● ACTION ITEM
Find the lines of the material below that include the string "containers", then copy each one.

● DATA SHOWN
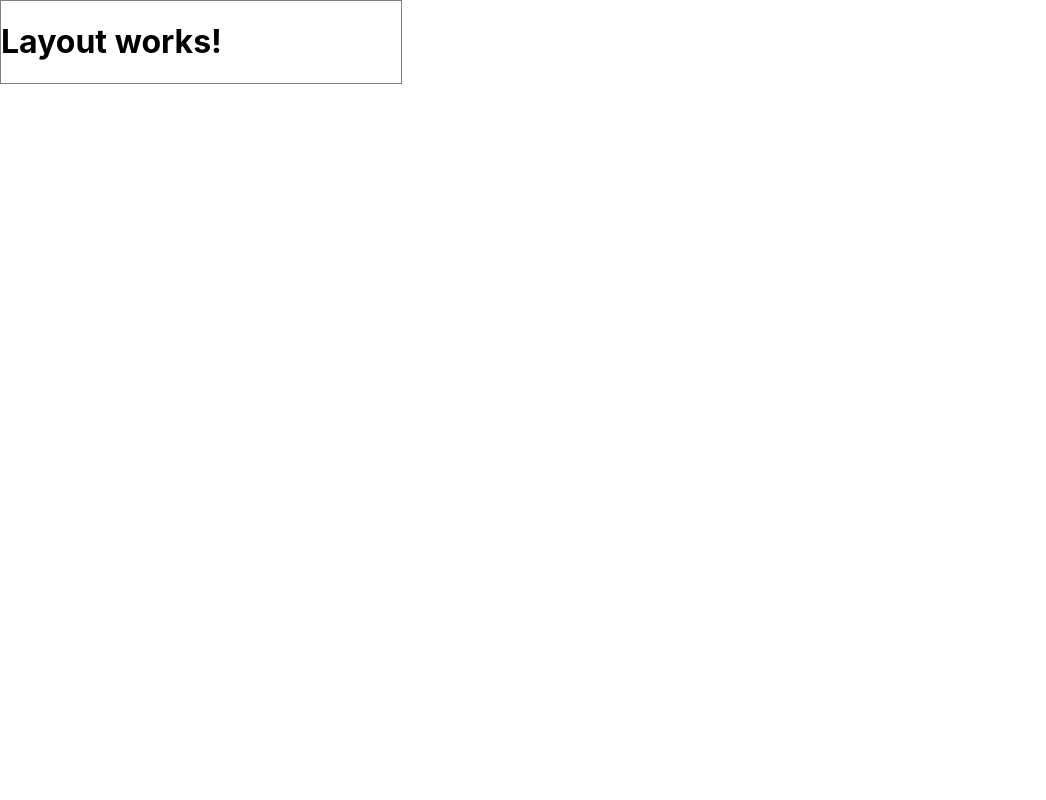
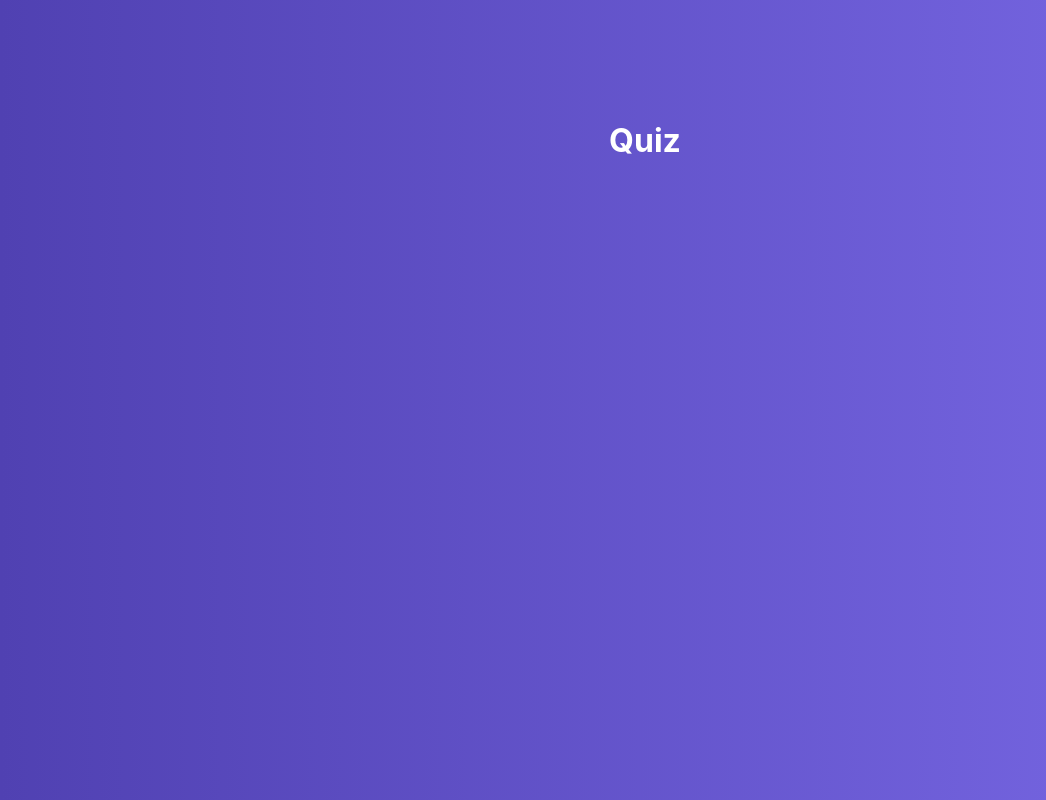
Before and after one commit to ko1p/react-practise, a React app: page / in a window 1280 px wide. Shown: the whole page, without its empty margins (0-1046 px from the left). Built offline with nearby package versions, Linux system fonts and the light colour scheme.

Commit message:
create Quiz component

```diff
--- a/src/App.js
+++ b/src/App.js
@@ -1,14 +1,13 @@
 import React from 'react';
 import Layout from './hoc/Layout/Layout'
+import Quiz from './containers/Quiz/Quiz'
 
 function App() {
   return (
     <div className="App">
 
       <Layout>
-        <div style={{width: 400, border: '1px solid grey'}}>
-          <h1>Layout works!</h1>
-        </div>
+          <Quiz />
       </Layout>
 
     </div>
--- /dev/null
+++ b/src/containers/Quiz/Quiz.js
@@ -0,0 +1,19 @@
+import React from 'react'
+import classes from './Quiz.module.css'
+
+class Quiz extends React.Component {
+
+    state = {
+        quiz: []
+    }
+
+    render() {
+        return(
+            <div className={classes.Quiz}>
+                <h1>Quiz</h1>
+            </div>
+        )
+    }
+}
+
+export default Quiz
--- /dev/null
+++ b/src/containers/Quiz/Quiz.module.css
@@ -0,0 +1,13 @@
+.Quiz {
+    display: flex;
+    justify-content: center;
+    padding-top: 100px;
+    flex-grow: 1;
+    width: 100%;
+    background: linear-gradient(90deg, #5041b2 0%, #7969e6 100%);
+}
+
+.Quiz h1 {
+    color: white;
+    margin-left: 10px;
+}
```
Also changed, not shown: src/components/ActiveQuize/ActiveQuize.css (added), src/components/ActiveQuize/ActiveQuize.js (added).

● RESULT OF THE EXERCISE
+import Quiz from './containers/Quiz/Quiz'
+++ b/src/containers/Quiz/Quiz.js
+++ b/src/containers/Quiz/Quiz.module.css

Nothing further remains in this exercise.